Blanchfield Army Community Hospital celebrates the Army Noncommissioned Officer Corps

Blanchfield Army Community Hospital (BACH)Fort Campbell, KY – On January 24th, 2020, Blanchfield Army Community Hospital (BACH) recognized the history and significance of the Army’s Noncommissioned Officer Corps during a combined Sergeant Audie Murphy Club and NCO Induction Ceremony on Fort Campbell.

Four senior NCOs were inducted into the SAMC and 18 sergeants were welcomed into the NCO Corps by the hospital’s top NCO, Command Sgt. Maj. Daniel Santiago.

During a combined Sergeant Audie Murphy Club and NCO Induction Ceremony, January 24 on Fort Campbell, Kentucky, BACH Command Sgt. Major Daniel Santiago formally welcomes 18 new sergeants to the NCO Corps and charges them to mentor, guide, coach and direct those Soldiers under them. (US Army photo by David Gillespie)
During a combined Sergeant Audie Murphy Club and NCO Induction Ceremony, January 24 on Fort Campbell, Kentucky, BACH Command Sgt. Major Daniel Santiago formally welcomes 18 new sergeants to the NCO Corps and charges them to mentor, guide, coach and direct those Soldiers under them. (US Army photo by David Gillespie)

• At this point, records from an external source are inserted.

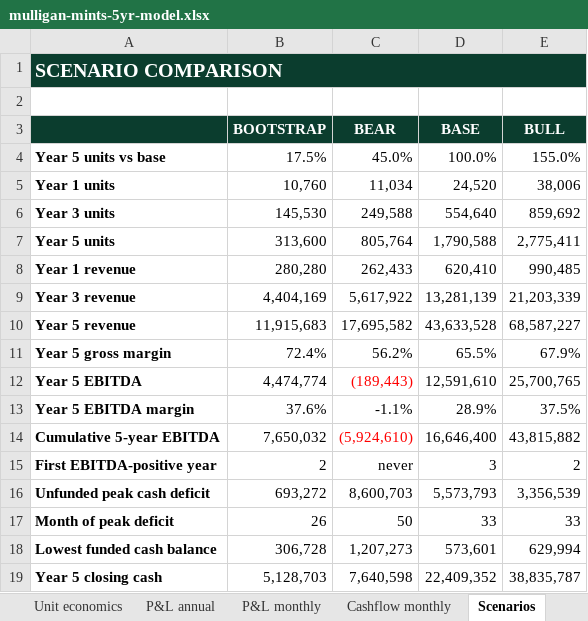
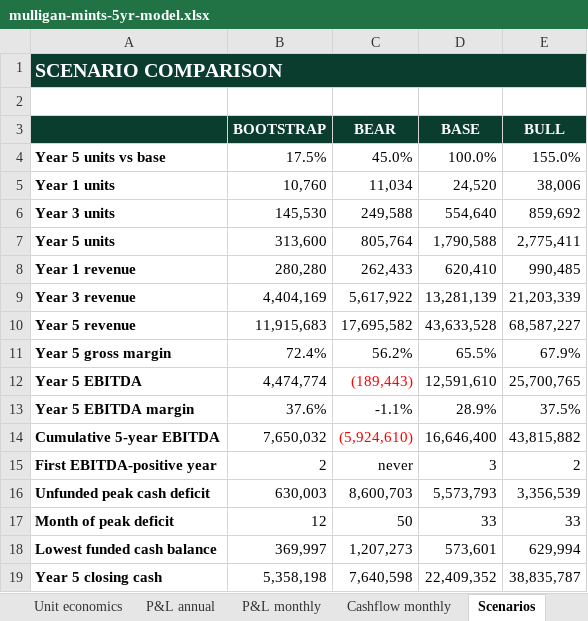
Before and after one commit to getluckyjo/mulliganmints, an Excel workbook: finance/outputs/mulligan-mints-5yr-model.xlsx, sheet Scenarios, drawn as a sheet; values as stored, in another font and other column widths than the file's, no borders; the diff names each change by its address in the sheet, - before the commit and + after, or states it on an @@ line.

```diff
--- a/finance/outputs/mulligan-mints-5yr-model.xlsx (sheet Scenarios)
+++ b/finance/outputs/mulligan-mints-5yr-model.xlsx (sheet Scenarios)
-B16 (BOOTSTRAP): 693,272
+B16 (BOOTSTRAP): 630,003
-B17 (BOOTSTRAP): 26
+B17 (BOOTSTRAP): 12
-B18 (BOOTSTRAP): 306,728
+B18 (BOOTSTRAP): 369,997
-B19 (BOOTSTRAP): 5,128,703
+B19 (BOOTSTRAP): 5,358,198
```
Also changed, not shown: 4 other files.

“We decided to combine these two important events because each represents a significant milestone in an NCO’s career. It’s always valuable to pause, reflect and rededicate ourselves to the roles and responsibilities we swear to uphold as NCOs in the U.S. Army. Together we reflected on the purpose and responsibilities of the NCO Corps, from corporal all the way to Sergeant Major of the Army, and what we owe our Soldiers,” said Santiago.

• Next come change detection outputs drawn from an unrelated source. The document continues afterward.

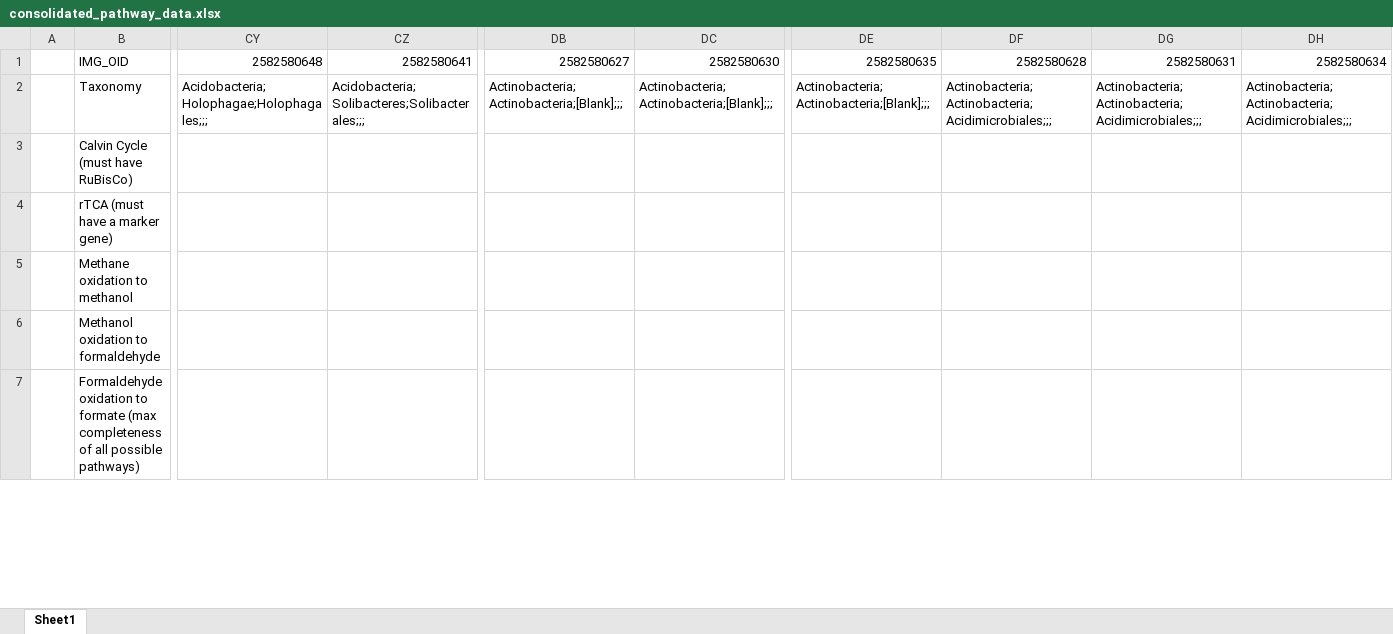
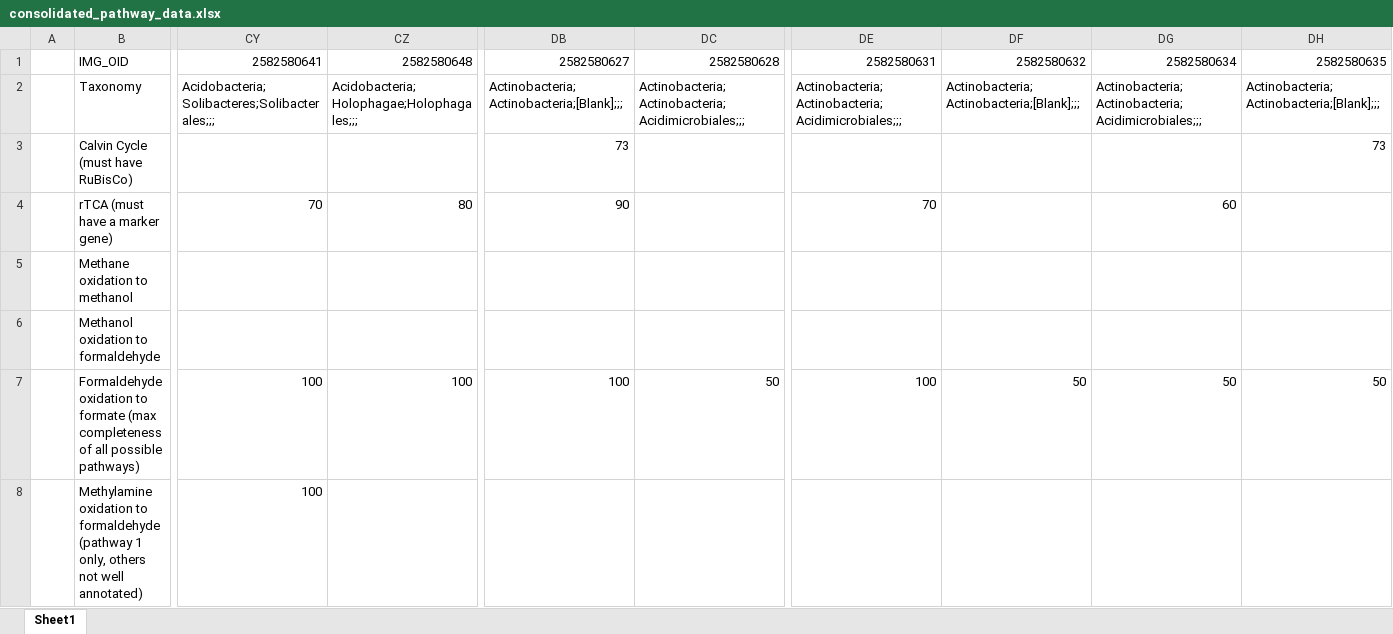
Before and after one commit to McMahonLab/MAGstravaganza, an Excel workbook: Pathway_analysis/consolidated_pathway_data.xlsx, sheet Sheet1, drawn as a sheet; only a part is shown, gaps mark what is left out; values as stored, in another font and other column widths than the file's, no borders; rows hold the shown columns only; the diff covers the shown part only; the diff names each change by its address in the sheet, - before the commit and + after, or states it on an @@ line.

Commit message:
Started analyzing pathways in TB epi excel files

```diff
--- a/Pathway_analysis/consolidated_pathway_data.xlsx (sheet Sheet1)
+++ b/Pathway_analysis/consolidated_pathway_data.xlsx (sheet Sheet1)
-CY1: 2582580648
+CY1: 2582580641
-CZ1: 2582580641
+CZ1: 2582580648
-DC1: 2582580630
+DC1: 2582580628
-DE1: 2582580635
+DE1: 2582580631
-DF1: 2582580628
+DF1: 2582580632
-DG1: 2582580631
+DG1: 2582580634
-DH1: 2582580634
+DH1: 2582580635
-CY2: Acidobacteria;Holophagae;Holophagales;;;
+CY2: Acidobacteria;Solibacteres;Solibacterales;;;
-CZ2: Acidobacteria;Solibacteres;Solibacterales;;;
+CZ2: Acidobacteria;Holophagae;Holophagales;;;
-DC2: Actinobacteria;Actinobacteria;[Blank];;;
+DC2: Actinobacteria;Actinobacteria;Acidimicrobiales;;;
-DE2: Actinobacteria;Actinobacteria;[Blank];;;
+DE2: Actinobacteria;Actinobacteria;Acidimicrobiales;;;
-DF2: Actinobacteria;Actinobacteria;Acidimicrobiales;;;
+DF2: Actinobacteria;Actinobacteria;[Blank];;;
-DH2: Actinobacteria;Actinobacteria;Acidimicrobiales;;;
+DH2: Actinobacteria;Actinobacteria;[Blank];;;
-DB3: (empty)
+DB3: 73
-DH3: (empty)
+DH3: 73
-CY4: (empty)
+CY4: 70
-CZ4: (empty)
+CZ4: 80
-DB4: (empty)
+DB4: 90
-DE4: (empty)
+DE4: 70
-DG4: (empty)
+DG4: 60
-CY7: (empty)
+CY7: 100
-CZ7: (empty)
+CZ7: 100
-DB7: (empty)
+DB7: 100
-DC7: (empty)
+DC7: 50
-DE7: (empty)
+DE7: 100
-DF7: (empty)
+DF7: 50
-DG7: (empty)
+DG7: 50
-DH7: (empty)
+DH7: 50
+row 8:  | Methylamine oxidation to formaldehyde (pathway 1 only, others not well annotated) | 100
```
Also changed, not shown: 1 added row and 156 edited cells elsewhere in this sheet, 1 other file.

“Combining the SAMC induction was a perfect opportunity to bring our corps together and for our new sergeants to see what right looks like as they continue to develop as leaders. Our team worked hard to make this event special and I am very proud of their efforts,” Santiago stated.

An NCO Induction Ceremony is a time-honored Army custom marking the transition of an individual Soldier to a leader in the NCO Corps.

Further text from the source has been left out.